A second incident occurred a few months into the program. During the Fall semester all MA’s and PhD’s within my program are required to apply to a variety of grants in the hopes that an external funding agency will back our proposed research projects. In order to meet the grant requirements, all students are required to submit two academic letters of reference. Since I was new in the department I decided to ask one of my seminar instructors if it would be possible for him to provide me with such a reference. He said that he would have no problem with writing me a letter, but he said that he would like to have a beer with me later on during the week to discuss my research interests further (which would presumably help him to write a better letter of support). The night after meeting with this faculty member I received an email from him saying that he found my research interests “sexy” and would enjoy hearing more about my work at a later date.

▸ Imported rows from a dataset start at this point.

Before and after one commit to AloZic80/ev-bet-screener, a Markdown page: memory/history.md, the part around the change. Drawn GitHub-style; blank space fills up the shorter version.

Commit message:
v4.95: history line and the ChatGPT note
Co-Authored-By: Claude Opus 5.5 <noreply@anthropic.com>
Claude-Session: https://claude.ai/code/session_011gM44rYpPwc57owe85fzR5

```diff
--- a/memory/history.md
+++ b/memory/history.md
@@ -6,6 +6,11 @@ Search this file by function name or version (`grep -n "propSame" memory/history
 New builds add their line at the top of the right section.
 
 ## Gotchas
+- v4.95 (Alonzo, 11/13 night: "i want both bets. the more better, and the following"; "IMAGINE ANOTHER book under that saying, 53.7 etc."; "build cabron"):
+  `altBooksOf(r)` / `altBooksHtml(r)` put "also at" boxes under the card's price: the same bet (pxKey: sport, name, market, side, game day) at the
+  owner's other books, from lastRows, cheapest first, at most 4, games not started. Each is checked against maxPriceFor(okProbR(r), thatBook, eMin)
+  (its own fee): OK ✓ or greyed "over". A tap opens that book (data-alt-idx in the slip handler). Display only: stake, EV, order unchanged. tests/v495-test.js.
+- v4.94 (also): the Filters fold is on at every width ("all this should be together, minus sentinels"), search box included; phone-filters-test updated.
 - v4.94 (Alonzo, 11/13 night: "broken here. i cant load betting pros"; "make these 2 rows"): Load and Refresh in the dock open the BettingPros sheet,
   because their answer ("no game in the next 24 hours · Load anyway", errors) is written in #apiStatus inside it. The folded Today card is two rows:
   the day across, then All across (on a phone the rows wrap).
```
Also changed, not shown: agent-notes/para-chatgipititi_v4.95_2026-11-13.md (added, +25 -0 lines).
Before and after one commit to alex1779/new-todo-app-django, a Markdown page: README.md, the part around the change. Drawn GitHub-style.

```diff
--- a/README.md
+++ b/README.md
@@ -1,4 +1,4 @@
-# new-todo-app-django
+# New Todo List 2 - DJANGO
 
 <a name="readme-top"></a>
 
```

Finally, at the end of the Fall semester my supervisor suggested that I meet with a faculty member working within another department, as he was working on a similar topic and would be able to provide me with some in-depth feedback on a paper that I had recently written. The meeting started out really well, with the faculty member providing me with a useful critique of my latest work. He ended the meeting on a different note however, saying that since he had done something for me, “would I be willing to do something for him in return?” After shifting uncomfortably in my seat for a few minutes he ended the conversation by saying “nevermind” and looking away. I left our meeting shortly after, saying that I was running late and had to catch a train.

Although my experiences are not as extreme as those mentioned by other female contributors, I do feel as though they are examples of sexist acts, and that members of academic communities should be taking action against chauvinism in all of its forms.